61, father of 5, business coach/mentor at Centre for Mentoring and Coaching; CEO of National Coalition-Building Institute.
What made you wake up in terms of who you are as a man and a black man?
I went to a Prime Minister Diversity Challenge workshop run by NCBI at Russell Square in 2001. The question was asked ‘stand if you identify as a man?’ I was 46 and I realised that I’d never really looked at myself in this way properly before and that no one had specifically acknowledged me for my male identity.
It was incredibly important to see myself of African heritage and all the context that brings with it. However, as a man I was drifting along with that identity. At that moment, I realised what power I have as a man. And most significantly as a father and a partner. I recognised how important it was to continue being around for my children, and subsequently, when I got involved with the Criminal Justice System to realise how many of those young men in prison haven’t been fathered.
And what did doing Beyond The Hero mean to you along this journey?
I discovered what a good emotion anger is when it’s clean. That there is a difference between rage and anger but that anger expressed corrected can be the path to liberation. The great thing about rites of passage work is that it gets below the veneer of masculinity, and BTH is very much a process of pull rather than push, which means you step willingly into a place for change.

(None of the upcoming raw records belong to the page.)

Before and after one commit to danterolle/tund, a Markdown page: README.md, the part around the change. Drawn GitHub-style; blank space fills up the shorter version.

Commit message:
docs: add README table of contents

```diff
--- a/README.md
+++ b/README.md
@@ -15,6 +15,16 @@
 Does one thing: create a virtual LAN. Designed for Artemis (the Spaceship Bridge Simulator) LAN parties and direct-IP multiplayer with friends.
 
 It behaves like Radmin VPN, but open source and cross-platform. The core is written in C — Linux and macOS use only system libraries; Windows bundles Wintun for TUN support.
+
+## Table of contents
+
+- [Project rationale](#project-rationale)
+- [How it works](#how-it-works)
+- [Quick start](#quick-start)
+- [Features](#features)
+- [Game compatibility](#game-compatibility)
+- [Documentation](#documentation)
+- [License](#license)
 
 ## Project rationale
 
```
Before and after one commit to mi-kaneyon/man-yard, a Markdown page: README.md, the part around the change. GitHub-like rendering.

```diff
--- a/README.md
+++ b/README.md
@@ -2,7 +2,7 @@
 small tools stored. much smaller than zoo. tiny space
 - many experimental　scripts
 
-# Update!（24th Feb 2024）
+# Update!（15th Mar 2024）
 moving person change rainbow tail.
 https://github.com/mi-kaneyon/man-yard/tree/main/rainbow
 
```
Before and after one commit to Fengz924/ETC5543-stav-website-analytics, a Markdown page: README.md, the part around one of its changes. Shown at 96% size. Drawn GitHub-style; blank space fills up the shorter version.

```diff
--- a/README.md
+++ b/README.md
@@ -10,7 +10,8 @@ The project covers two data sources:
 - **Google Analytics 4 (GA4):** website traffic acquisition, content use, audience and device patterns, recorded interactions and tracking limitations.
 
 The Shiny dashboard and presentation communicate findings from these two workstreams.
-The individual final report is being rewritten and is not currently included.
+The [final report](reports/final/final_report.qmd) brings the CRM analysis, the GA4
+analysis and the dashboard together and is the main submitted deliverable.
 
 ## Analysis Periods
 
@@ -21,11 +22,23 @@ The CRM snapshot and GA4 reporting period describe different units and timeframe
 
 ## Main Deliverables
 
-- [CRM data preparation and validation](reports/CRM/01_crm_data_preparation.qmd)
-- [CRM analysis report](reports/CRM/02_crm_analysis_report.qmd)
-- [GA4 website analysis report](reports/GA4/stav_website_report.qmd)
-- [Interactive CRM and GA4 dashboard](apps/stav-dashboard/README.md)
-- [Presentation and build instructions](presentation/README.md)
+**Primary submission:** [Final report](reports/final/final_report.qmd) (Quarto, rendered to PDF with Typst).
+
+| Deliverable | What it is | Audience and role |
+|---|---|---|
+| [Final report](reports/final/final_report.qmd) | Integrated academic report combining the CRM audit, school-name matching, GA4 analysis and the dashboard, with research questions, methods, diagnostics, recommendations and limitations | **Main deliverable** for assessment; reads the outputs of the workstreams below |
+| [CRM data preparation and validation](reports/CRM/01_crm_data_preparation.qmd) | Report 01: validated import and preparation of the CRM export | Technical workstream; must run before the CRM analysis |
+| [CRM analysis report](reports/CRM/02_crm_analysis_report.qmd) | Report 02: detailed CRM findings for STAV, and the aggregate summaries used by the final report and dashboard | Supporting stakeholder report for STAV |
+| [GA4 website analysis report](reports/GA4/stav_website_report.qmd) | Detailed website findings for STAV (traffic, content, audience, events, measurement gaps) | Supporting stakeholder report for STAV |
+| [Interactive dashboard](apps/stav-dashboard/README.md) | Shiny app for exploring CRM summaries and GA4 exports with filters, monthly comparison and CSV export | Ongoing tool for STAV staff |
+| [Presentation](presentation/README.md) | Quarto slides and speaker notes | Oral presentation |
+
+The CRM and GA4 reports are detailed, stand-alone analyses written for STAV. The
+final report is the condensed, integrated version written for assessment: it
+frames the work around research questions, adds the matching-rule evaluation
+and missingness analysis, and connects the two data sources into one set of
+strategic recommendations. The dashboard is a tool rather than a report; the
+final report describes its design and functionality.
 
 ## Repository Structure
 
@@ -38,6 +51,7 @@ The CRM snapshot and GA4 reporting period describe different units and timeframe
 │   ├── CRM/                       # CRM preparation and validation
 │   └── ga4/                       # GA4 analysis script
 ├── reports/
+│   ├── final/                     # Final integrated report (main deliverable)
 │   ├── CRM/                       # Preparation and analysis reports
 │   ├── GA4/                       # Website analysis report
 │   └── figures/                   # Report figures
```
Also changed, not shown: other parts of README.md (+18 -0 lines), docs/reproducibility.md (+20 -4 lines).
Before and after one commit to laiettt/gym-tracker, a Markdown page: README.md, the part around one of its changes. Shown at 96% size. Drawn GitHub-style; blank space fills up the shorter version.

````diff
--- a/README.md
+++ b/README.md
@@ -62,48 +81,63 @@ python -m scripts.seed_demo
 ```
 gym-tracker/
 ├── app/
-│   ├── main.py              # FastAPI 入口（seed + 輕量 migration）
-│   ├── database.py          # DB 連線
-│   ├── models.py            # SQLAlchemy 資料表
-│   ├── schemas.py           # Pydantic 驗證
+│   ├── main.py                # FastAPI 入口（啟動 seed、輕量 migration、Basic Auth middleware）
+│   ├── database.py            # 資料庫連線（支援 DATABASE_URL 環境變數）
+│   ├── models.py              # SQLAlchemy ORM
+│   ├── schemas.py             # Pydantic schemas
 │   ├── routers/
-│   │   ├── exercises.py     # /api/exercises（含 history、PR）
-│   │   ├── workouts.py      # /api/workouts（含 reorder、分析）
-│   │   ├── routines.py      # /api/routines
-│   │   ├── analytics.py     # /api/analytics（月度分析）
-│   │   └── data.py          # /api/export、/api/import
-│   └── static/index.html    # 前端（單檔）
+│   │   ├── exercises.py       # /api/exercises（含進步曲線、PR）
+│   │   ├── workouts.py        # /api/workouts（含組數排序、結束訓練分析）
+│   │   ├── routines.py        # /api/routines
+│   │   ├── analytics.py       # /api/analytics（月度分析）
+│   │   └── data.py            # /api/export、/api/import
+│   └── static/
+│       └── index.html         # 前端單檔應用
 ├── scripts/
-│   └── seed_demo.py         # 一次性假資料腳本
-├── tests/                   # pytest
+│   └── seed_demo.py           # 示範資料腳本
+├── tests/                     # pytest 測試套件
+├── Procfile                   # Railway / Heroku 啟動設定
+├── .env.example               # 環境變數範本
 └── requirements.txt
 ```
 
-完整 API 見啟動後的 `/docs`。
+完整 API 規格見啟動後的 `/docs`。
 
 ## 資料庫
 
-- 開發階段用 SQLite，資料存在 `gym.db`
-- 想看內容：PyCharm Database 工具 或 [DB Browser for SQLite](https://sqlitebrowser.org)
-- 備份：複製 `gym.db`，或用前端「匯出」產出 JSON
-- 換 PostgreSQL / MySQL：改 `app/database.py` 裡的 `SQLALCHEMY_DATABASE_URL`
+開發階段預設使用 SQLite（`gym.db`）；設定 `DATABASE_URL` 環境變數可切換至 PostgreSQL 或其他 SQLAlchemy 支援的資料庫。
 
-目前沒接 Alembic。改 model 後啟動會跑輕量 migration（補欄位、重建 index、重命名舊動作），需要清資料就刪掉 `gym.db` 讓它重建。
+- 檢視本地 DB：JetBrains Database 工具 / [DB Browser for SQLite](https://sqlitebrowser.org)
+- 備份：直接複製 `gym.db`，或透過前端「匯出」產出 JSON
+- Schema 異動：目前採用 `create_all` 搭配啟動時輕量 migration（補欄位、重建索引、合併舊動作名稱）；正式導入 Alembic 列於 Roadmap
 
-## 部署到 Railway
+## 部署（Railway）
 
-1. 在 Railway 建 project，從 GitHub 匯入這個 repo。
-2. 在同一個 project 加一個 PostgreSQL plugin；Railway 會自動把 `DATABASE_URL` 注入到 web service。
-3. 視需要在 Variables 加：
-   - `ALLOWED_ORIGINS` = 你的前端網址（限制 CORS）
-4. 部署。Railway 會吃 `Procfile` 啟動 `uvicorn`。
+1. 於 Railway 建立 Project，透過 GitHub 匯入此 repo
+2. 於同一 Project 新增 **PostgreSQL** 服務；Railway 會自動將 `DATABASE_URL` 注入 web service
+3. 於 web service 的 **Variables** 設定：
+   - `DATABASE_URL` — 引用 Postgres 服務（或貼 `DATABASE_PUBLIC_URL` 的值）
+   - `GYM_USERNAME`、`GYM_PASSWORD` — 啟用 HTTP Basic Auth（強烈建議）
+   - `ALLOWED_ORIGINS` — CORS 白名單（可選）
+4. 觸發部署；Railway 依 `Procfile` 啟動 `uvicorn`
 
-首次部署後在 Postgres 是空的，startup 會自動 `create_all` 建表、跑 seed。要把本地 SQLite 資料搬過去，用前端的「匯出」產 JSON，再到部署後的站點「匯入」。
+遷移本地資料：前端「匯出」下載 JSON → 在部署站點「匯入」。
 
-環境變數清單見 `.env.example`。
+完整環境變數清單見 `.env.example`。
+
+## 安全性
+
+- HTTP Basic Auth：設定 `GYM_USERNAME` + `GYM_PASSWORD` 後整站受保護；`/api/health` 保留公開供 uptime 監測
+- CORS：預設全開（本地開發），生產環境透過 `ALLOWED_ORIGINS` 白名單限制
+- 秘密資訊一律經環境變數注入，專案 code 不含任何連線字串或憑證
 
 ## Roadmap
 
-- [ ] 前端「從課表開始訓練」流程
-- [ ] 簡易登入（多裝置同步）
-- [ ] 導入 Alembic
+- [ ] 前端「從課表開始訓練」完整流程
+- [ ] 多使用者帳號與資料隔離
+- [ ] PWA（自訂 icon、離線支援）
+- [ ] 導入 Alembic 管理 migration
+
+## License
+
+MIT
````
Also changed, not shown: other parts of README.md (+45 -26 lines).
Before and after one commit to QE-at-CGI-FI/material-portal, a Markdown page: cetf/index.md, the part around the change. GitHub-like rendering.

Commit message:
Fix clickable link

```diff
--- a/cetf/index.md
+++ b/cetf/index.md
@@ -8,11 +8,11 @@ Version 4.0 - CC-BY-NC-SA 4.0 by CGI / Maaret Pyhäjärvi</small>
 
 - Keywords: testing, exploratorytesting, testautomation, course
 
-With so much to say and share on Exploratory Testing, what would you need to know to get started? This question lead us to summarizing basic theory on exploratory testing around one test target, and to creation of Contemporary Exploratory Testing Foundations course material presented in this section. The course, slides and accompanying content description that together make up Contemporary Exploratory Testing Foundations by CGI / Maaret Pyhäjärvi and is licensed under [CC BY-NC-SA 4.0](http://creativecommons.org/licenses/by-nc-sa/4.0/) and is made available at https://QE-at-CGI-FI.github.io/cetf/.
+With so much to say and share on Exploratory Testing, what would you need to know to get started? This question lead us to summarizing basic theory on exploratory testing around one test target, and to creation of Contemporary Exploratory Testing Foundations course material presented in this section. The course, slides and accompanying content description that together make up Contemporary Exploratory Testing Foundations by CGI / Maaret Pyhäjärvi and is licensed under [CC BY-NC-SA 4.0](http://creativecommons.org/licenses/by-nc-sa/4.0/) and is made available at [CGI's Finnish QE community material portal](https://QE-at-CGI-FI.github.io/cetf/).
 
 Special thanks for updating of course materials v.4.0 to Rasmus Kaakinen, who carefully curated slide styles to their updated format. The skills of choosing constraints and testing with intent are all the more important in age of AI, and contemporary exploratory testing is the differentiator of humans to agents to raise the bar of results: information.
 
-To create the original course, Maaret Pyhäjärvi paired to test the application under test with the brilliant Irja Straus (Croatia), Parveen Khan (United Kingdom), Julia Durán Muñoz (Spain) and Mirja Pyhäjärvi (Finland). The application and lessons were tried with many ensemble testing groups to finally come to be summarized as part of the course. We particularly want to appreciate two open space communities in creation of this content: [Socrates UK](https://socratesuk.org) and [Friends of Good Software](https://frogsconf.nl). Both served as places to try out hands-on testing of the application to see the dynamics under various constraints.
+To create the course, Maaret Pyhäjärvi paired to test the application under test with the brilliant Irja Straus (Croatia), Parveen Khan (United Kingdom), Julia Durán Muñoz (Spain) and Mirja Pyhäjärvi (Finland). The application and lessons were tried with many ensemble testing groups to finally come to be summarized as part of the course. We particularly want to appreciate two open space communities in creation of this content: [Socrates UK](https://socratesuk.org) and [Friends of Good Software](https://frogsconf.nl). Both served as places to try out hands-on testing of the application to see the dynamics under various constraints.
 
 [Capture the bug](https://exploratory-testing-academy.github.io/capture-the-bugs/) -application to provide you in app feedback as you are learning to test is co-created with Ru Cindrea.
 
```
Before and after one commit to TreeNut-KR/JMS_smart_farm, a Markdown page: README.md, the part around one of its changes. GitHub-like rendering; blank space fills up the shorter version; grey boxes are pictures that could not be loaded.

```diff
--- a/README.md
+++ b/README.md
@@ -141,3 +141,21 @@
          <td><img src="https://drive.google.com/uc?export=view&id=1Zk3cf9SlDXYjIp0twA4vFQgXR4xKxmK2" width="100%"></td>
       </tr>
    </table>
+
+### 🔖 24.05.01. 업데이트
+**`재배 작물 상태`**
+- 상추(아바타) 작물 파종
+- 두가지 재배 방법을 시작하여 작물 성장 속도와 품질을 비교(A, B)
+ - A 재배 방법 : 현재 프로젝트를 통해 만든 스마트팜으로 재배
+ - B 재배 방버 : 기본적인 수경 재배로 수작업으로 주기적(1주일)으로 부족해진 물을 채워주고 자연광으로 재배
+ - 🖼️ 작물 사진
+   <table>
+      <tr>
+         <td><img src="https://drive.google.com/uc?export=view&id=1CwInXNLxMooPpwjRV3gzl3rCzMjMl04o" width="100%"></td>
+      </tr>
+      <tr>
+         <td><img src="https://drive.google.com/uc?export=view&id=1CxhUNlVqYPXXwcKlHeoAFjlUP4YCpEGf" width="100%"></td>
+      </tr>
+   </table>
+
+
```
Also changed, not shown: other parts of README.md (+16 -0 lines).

Also we as human beings all love being read stories, and this is at the core of BTH. It takes you back to childhood and who we once were. We find another type of hero within ourselves, not the male one that society so often puts forward in a macho way.
And you were instrumental in setting up London’s Beyond The Difference weekend?
Yes, abob approached me with the intention of setting up a BTH weekend, which would attract men of colour. I helped influence the thinking about the course with more of a black perspective in mind. To support the delivery US-based James McCleary also came over. I still continue to support abob with diversity consciousness.
For example on the nature walk is a tree hundreds of years old. It’s historical existence has both an African and a European historical perspective. I suggested referencing an African perspective too. The brilliant thing about abob is that they are very willing to hear and evolve.
How did you get involved in the Haringey group?
I always wanted to get more involved but was incredibly busy. I knew it was important when a London group started to be attracting men from diverse backgrounds so I helped with that. Through my contacts, we got to know about black events going on in Haringey and attended them. For example there is an organisation called Find Your Voice which had about 200 people at one of its events. We started by attracting men to care about their community and to become mentors. The young men came afterwards.
How do you see it in Haringey?
I think the potential in Haringey is huge. There are too many young men in need of mentoring and there are too many older men who don’t know what to do to help them. We are busy forming different partnerships and have plans for a number of adult programmes and of course young people programs too. We are also building relationship with other community groups such as MAC UK, Father 2 Father and on a bigger scale Tottenham Hotspur FC. And, we already have plans to take ABOB into other areas of London in 2016.